GOLF & LEISURE 183 Baltusrol was also the course that saw the words “Jack is Back” posted on the scoreboard when the 40-year-old Nicklaus emerged from a winless hibernation to take his third US Open after a titanic battle with Japan’s Isao Aoki in 1980. Nicklaus shot a record-equalling 7-under 63 in the first round on his way to establishing a new Open scoring record of 8-under 272. Aoki, too, broke the old record in his meritorious runner-up finish. “Here’s Lee” might have been an equally apt sentiment to describe the performance of an unknown called Lee Trevino at the 1967 US Open.

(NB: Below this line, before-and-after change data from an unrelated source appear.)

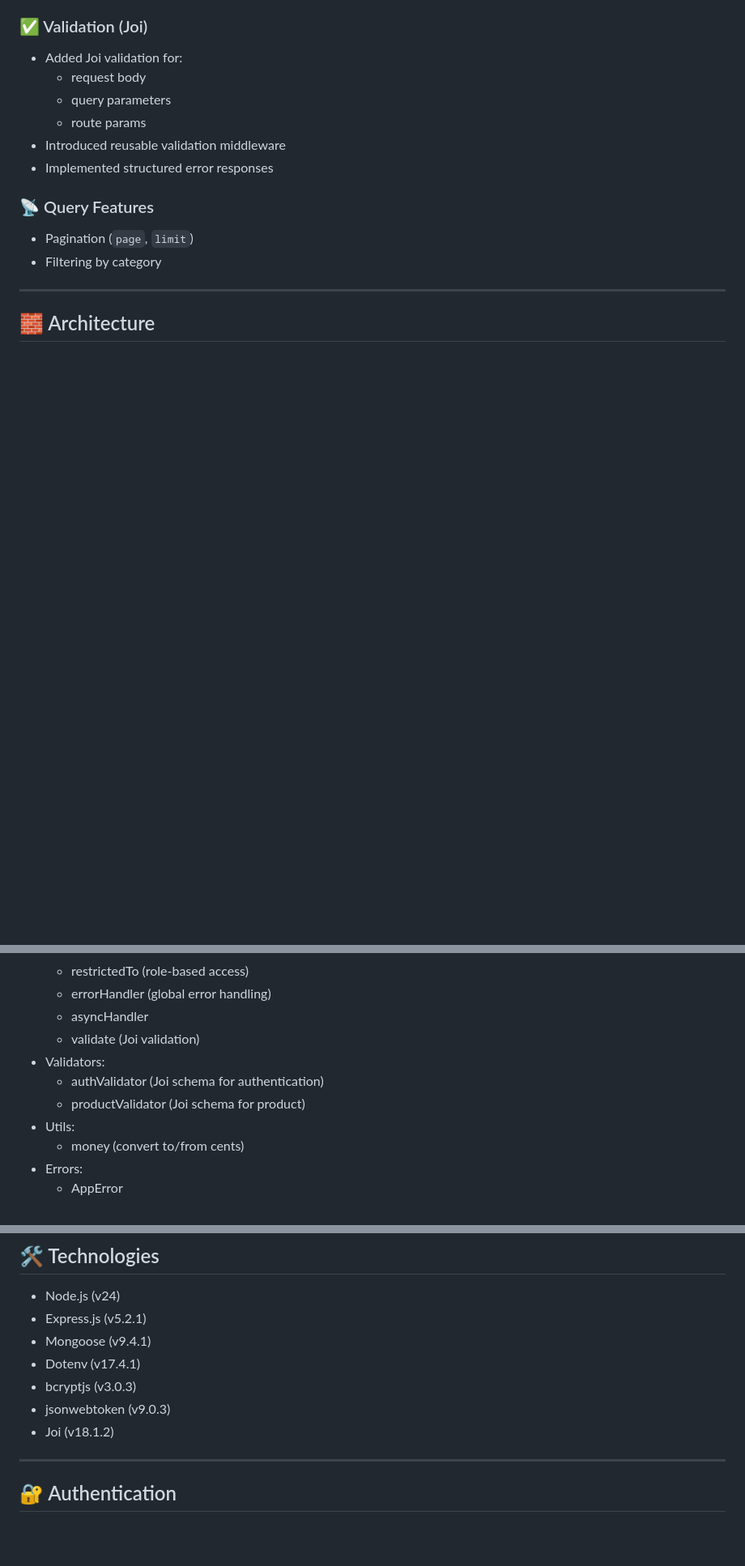
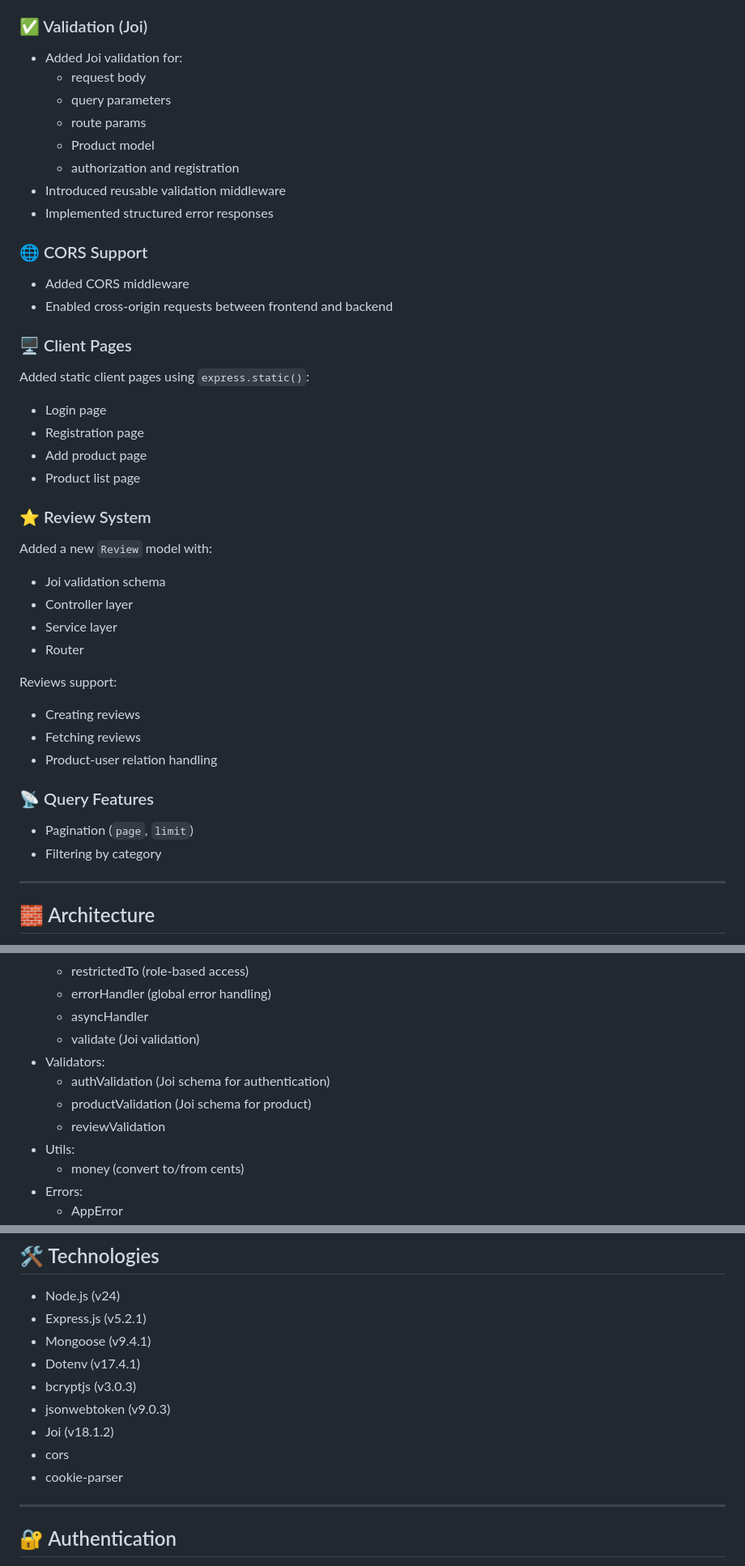
Before and after one commit to BohdanSharubin/online-store, a Markdown page: README.md, 3 parts joined by grey strips. Shown at 81% size. GitHub-like rendering; blank space fills up the shorter version.

```diff
--- a/README.md
+++ b/README.md
@@ -22,8 +25,34 @@ Final version of the application combining:
   - request body
   - query parameters
   - route params
+  - Product model
+  - authorization and registration
 - Introduced reusable validation middleware
 - Implemented structured error responses
+
+### 🌐 CORS Support
+- Added CORS middleware
+- Enabled cross-origin requests between frontend and backend
+
+### 🖥 Client Pages
+Added static client pages using `express.static()`:
+
+- Login page
+- Registration page
+- Add product page
+- Product list page
+
+### ⭐ Review System
+Added a new `Review` model with:
+- Joi validation schema
+- Controller layer
+- Service layer
+- Router
+
+Reviews support:
+- Creating reviews
+- Fetching reviews
+- Product-user relation handling
 
 ### 📡 Query Features
 - Pagination (`page`, `limit`)
@@ -44,8 +73,9 @@ Final version of the application combining:
   - asyncHandler
   - validate (Joi validation)
 - Validators:
-  - authValidator (Joi schema for authentication)
-  - productValidator (Joi schema for product)
+  - authValidation (Joi schema for authentication)
+  - productValidation (Joi schema for product)
+  - reviewValidation
 - Utils:
   - money (convert to/from cents)
 - Errors:
@@ -63,6 +93,8 @@ Final version of the application combining:
 - bcryptjs (v3.0.3)
 - jsonwebtoken (v9.0.3)
 - Joi (v18.1.2)
+- cors
+- cookie-parser
 
 ---
 
```
Also changed, not shown: other parts of README.md (+26 -4 lines).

Trevino was only at the event courtesy of his wife, who had secretly mailed in his entry form for the qualifying tournament. After making it through to the championship proper, the 27-year- old El Paso pro arrived in New Jersey with about as much cash to his name as he had worldly wisdom at the time. nearby Winged Foot, the San Francisco Golf Club, Aronimink, Bethpage and Newport Country Club. Baltusrol last hosted a PGA event – and a major – when Phil Mickelson tapped a historic plaque set into the 18th fairway for good luck and proceeded to birdie the final hole to take home his first Wanamaker Trophy by a stroke from Thomas Bjorn and Steve Elkington in 2005. That championship was the eighth of its kind (seven Opens and the first PGA) held at Baltusrol, the first having been won by Willie Anderson way back in 1903, the second of four Opens Anderson would win in a five-year span between 1901 and 1905. Baltusrol was the venue for Jack Nicklaus’ win in the Open in 1967, lashing a 1-iron with brute strength from a downhill lie to the elevated 18th green to secure his second Open title by four strokes from his keenest rival of the era, Arnold Palmer. The plaque Mickelson tapped with his 4-wood in 2005 marks the spot from which the Golden Bear launched this meteoric strike. Jack Nicklaus victorious after winning the US PGA at Baltusrol in 1967.
The Cut - Spring 2016